The modified test it created only requires the articulation of a reason why pregnant workers couldn’t also have been accommodated under a policy that accommodated other workers similar in their ability or inability to work, he said.

There could be a valid reason in the right case, but Walmart didn’t provide one given the existence of unlimited light duty, he said.

Also, accommodating pregnant workers wouldn’t have hindered the company’s ability to likewise accommodate workers hurt on the job, Driscoll-MacEachron said.

He said Walmart ultimately changed the policy to include pregnant workers, showing they could have been accommodated with light duty all along.

But there appears to be an issue of whether that’s admissible evidence, the judge said.

The judge also asked “why didn’t the EEOC just declare victory and go home” at that point. Instead, it’s seeking punitive damages against Walmart, the judge said.

That’s because the 13 women at the Wisconsin facility, who the agency sued for, suffered damages, Driscoll-MacEachron said.

Issue Still Intent

Even under Young, the ultimate issue in disparate treatment bias cases remains “intent,” Marisa Maleck told the court. She’s with King & Spalding and represented Walmart.

The question isn’t simply whether a work policy burdened pregnant workers, she said. As long as the employer offers a legitimate reason for a policy’s limitations, the burden is on the plaintiff to show that explanation was pretextual and that an intent to discriminate was the real reason, she said.

Young and subsequent rulings by the Second and Eleventh circuits all support that there’s no additional burden on employers at step two of the burden-shifting scheme used in intentional job bias cases, and Walmart provided valid reasons for limiting its TAD policy to just those injured at work, Maleck said.

These included compliance with workers’ compensation law, speeding the recovery of workers with on-the-job injuries, and the special duty employers owe to employees injured while working for them, she said.

The EEOC didn’t offer any evidence of pretext similar to that present in Young and other cases, Maleck said. Walmart wasn’t inconsistent in application of the TAD policy.
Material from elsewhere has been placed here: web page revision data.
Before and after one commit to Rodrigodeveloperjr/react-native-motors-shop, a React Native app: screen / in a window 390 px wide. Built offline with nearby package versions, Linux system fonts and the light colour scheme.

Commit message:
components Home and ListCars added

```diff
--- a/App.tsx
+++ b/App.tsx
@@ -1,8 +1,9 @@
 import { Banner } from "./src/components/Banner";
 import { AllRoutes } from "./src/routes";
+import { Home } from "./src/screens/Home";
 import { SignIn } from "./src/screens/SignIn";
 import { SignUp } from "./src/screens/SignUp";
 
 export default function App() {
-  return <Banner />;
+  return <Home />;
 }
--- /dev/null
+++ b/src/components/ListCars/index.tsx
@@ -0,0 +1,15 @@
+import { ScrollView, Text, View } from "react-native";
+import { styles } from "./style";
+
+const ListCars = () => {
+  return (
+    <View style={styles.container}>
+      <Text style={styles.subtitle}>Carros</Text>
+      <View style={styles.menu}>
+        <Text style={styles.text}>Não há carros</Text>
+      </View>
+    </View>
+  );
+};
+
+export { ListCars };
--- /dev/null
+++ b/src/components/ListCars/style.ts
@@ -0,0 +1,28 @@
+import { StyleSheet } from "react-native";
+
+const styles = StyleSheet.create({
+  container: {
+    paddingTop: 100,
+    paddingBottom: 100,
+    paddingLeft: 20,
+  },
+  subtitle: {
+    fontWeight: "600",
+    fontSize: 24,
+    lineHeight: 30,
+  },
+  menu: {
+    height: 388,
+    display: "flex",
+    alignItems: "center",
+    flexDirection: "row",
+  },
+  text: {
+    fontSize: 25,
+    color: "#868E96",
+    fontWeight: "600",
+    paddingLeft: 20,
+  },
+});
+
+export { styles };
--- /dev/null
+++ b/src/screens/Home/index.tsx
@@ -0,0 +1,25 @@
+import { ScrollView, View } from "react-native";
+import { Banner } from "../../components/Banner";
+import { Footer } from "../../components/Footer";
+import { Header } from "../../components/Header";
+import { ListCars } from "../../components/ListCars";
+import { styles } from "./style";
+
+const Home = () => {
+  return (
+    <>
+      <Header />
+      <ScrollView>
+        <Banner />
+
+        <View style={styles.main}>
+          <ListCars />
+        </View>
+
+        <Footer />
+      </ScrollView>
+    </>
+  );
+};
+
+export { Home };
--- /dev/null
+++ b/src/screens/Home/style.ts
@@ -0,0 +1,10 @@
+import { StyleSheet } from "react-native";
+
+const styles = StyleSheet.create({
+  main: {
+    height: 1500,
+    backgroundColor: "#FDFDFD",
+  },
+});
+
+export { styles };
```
Only workers hurt on the job were ever accommodated under it and those injured off duty or otherwise limited in their ability to perform never were, she said.

The EEOC’s demand for an explicit explanation of why pregnant workers were excluded under the policy is “just the flip side” of the company’s explanation of why the policy was limited to just on-the-job injuries, Maleck said.

‘About Justification’

But “Young is about justification,” Driscoll-MacEachron said on rebuttal. Proving an employer’s explanation was pretextual is an alternate way to prove intent in pregnancy accommodation cases, he said.

Walmart’s flip-side argument goes to evidentiary issues that weren’t relied on by the lower court when it dismissed the EEOC’s case, Driscoll-MacEachron said.

The Seventh Circuit should either grant judgment to the agency or remand the case for trial, he said.

That 100% of pregnant workers were denied accommodation under the TAD before it was amended while all 89 workers hurt on the job who sought light duty were granted it is evidence of discrimination, MacEachron said.

The case is EEOC v. Wal-Mart Stores East, LP, 7th Cir., No. 21-01690, oral argument 3/31/22.

To contact the reporter on this story: Patrick Dorrian in Washington at pdorrian@bloomberglaw.com

To contact the editors responsible for this story: Rob Tricchinelli at rtricchinelli@bloomberglaw.com; Nicholas Datlowe at ndatlowe@bloomberglaw.com; Patrick L. Gregory at pgregory@bloomberglaw.com